Start of STUDY MATERIAL

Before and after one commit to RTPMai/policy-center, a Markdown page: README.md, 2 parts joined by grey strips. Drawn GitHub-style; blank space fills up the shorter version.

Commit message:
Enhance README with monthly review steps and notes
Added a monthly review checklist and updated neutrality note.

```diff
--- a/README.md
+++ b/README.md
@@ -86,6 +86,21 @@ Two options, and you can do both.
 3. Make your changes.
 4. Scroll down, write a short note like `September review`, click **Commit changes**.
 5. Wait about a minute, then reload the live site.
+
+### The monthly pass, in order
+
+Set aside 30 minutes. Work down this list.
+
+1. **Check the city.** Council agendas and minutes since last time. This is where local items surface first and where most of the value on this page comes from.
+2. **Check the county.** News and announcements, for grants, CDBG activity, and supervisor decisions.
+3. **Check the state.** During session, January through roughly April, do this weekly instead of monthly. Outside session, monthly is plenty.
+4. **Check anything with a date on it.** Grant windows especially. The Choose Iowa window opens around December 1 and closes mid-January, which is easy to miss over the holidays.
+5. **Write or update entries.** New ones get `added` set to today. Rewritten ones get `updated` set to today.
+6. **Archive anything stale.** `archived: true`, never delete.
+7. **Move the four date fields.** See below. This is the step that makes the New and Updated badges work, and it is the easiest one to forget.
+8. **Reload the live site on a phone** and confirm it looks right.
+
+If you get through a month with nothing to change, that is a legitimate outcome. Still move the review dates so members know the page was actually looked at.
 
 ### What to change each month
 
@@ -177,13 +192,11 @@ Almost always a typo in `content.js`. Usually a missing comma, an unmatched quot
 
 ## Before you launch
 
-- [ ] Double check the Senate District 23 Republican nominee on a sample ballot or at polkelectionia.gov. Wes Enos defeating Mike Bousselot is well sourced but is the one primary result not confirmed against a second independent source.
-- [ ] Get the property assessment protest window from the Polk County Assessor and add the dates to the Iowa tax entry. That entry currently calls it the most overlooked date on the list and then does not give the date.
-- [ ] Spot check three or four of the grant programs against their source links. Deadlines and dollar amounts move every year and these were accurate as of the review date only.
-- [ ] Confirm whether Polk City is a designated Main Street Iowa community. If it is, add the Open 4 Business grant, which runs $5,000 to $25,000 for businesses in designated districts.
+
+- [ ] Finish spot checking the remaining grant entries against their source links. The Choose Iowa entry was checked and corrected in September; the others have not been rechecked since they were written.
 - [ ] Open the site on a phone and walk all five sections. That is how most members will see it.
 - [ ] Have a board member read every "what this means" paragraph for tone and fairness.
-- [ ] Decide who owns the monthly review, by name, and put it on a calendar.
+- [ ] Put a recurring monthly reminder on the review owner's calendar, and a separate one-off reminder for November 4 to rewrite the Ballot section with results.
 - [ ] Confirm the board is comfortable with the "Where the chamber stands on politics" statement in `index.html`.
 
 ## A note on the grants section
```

End of STUDY MATERIAL
Start of STUDY MATERIAL

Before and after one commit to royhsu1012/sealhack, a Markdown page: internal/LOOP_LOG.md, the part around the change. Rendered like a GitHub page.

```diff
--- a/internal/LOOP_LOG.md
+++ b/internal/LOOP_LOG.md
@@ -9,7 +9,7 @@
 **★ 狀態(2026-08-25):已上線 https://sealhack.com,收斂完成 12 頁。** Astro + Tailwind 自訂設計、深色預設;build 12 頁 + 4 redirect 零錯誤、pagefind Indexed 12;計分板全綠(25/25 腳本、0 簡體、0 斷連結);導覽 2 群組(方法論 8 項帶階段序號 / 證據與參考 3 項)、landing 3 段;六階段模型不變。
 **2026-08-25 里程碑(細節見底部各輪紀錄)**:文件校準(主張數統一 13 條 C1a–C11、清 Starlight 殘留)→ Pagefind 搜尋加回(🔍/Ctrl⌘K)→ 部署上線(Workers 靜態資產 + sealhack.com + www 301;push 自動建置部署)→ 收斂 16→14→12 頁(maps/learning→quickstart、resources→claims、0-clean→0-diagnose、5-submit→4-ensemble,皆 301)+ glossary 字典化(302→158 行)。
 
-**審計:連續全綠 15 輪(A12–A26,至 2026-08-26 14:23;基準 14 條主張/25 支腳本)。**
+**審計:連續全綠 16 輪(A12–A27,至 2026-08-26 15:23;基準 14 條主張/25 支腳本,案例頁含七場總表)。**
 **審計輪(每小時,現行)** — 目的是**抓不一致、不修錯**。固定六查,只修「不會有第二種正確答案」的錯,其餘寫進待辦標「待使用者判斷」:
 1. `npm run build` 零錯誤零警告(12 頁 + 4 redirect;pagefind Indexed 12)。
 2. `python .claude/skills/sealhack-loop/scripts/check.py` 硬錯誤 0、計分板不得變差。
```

End of STUDY MATERIAL

Say how many lines in the records contain the string "README". No other text is needed.

> [TASK OUTPUT] 4